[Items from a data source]
'''

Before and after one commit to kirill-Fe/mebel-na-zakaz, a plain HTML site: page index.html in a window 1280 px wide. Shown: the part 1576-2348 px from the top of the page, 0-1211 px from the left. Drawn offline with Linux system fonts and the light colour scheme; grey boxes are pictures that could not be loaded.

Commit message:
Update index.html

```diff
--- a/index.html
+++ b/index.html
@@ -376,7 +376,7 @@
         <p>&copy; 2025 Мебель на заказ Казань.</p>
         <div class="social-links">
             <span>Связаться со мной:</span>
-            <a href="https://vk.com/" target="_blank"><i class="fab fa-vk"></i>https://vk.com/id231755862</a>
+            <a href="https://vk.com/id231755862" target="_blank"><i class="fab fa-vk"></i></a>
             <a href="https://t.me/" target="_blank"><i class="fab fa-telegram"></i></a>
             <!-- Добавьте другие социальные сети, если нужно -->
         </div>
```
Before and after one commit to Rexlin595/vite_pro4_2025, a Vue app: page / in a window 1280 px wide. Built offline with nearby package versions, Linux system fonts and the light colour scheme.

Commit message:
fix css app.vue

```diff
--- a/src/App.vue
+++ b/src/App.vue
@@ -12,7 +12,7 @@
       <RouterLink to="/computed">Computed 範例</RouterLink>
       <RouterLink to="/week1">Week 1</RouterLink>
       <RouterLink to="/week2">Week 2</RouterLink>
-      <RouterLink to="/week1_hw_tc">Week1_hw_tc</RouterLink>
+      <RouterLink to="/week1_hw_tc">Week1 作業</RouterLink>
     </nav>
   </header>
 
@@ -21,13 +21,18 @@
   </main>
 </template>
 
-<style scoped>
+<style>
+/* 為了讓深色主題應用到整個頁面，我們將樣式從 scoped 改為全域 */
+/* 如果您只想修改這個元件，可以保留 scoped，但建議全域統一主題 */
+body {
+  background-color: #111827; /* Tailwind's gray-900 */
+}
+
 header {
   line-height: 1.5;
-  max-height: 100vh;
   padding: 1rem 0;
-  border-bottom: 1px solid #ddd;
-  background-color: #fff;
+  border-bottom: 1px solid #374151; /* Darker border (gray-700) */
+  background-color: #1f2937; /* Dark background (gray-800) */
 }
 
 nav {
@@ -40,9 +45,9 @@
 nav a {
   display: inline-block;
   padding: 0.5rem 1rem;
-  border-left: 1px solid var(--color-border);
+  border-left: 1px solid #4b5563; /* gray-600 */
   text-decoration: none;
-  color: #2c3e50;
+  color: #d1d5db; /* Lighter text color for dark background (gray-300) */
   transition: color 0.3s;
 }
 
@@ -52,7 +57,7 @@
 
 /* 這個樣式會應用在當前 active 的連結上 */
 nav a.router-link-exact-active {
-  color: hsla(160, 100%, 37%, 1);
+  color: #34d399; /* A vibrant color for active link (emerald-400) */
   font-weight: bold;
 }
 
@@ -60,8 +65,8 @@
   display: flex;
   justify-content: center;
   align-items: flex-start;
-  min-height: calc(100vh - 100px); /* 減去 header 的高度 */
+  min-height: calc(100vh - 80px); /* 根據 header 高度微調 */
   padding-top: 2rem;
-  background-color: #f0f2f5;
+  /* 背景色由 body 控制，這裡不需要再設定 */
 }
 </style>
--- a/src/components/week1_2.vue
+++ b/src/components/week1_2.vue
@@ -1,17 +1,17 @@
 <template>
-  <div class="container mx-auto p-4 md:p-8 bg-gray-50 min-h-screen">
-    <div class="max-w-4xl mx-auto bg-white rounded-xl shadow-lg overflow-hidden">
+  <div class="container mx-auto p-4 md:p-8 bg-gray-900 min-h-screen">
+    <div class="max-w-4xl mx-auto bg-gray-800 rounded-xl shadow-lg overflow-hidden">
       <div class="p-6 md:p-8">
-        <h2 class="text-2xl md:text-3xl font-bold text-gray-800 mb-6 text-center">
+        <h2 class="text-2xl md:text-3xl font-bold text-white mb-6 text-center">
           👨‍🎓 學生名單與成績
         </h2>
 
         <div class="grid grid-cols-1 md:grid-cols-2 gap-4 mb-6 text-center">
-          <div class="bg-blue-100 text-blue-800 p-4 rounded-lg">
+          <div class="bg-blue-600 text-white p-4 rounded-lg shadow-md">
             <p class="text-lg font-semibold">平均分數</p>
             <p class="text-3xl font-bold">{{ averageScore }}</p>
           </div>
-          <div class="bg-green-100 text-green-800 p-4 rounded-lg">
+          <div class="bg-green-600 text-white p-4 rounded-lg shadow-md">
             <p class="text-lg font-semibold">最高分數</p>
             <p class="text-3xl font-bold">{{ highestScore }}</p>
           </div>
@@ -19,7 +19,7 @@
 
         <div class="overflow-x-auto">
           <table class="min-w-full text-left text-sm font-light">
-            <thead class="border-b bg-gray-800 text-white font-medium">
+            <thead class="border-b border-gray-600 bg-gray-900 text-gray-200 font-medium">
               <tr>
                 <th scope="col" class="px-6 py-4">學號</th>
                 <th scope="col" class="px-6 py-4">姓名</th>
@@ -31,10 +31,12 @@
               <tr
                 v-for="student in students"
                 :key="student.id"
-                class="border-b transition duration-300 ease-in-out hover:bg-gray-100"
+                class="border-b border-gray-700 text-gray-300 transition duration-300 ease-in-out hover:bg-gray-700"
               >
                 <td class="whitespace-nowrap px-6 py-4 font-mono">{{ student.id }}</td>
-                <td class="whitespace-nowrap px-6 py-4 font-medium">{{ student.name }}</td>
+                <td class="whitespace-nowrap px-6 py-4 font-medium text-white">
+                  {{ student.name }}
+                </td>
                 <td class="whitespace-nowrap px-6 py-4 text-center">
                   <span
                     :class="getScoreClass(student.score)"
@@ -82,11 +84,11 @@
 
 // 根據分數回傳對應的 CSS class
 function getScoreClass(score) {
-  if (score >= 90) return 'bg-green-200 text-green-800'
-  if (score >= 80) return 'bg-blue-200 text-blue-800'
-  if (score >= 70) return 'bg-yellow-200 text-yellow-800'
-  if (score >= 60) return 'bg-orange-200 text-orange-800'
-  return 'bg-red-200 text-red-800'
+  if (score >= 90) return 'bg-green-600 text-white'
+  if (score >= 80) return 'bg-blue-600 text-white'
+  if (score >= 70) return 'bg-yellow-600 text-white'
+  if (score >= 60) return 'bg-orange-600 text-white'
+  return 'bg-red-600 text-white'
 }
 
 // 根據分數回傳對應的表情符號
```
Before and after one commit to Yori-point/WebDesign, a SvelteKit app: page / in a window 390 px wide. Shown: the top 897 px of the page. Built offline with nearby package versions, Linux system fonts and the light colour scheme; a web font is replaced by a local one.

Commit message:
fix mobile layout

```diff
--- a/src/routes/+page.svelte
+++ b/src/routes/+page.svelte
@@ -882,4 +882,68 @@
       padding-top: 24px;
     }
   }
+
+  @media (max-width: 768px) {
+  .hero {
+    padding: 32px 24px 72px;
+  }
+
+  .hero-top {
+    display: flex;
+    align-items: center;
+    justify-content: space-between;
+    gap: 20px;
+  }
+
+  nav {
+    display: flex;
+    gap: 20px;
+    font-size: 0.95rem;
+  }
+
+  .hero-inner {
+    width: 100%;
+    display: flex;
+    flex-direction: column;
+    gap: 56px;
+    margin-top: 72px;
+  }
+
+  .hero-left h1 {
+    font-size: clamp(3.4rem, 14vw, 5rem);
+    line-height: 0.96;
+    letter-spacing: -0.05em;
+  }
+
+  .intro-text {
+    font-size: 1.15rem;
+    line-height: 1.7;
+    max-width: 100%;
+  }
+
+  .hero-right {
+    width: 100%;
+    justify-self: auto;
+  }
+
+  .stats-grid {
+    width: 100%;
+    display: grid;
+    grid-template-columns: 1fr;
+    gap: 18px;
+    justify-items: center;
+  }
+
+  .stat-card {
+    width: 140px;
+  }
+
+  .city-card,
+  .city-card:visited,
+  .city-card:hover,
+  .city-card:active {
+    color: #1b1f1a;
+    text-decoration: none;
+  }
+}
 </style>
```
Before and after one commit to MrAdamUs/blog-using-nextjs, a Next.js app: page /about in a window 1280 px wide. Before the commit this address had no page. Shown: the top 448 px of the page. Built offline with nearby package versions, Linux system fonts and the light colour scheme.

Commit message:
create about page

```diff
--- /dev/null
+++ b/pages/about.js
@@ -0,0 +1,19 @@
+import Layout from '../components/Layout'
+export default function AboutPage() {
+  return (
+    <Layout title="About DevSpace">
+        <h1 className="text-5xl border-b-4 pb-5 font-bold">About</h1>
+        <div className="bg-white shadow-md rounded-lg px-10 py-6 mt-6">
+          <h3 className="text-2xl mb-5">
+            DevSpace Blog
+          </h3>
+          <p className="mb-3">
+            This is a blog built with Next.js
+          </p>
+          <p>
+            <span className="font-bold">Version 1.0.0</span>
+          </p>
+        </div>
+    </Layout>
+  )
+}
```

'''

**DIRECTIONS**
Copy each line containing the word "height" from the data.

**ANSWER TO THIS PROBLEM**
   line-height: 1.5;
-  max-height: 100vh;
-  min-height: calc(100vh - 100px); /* 減去 header 的高度 */
+  min-height: calc(100vh - 80px); /* 根據 header 高度微調 */
+    line-height: 0.96;
+    line-height: 1.7;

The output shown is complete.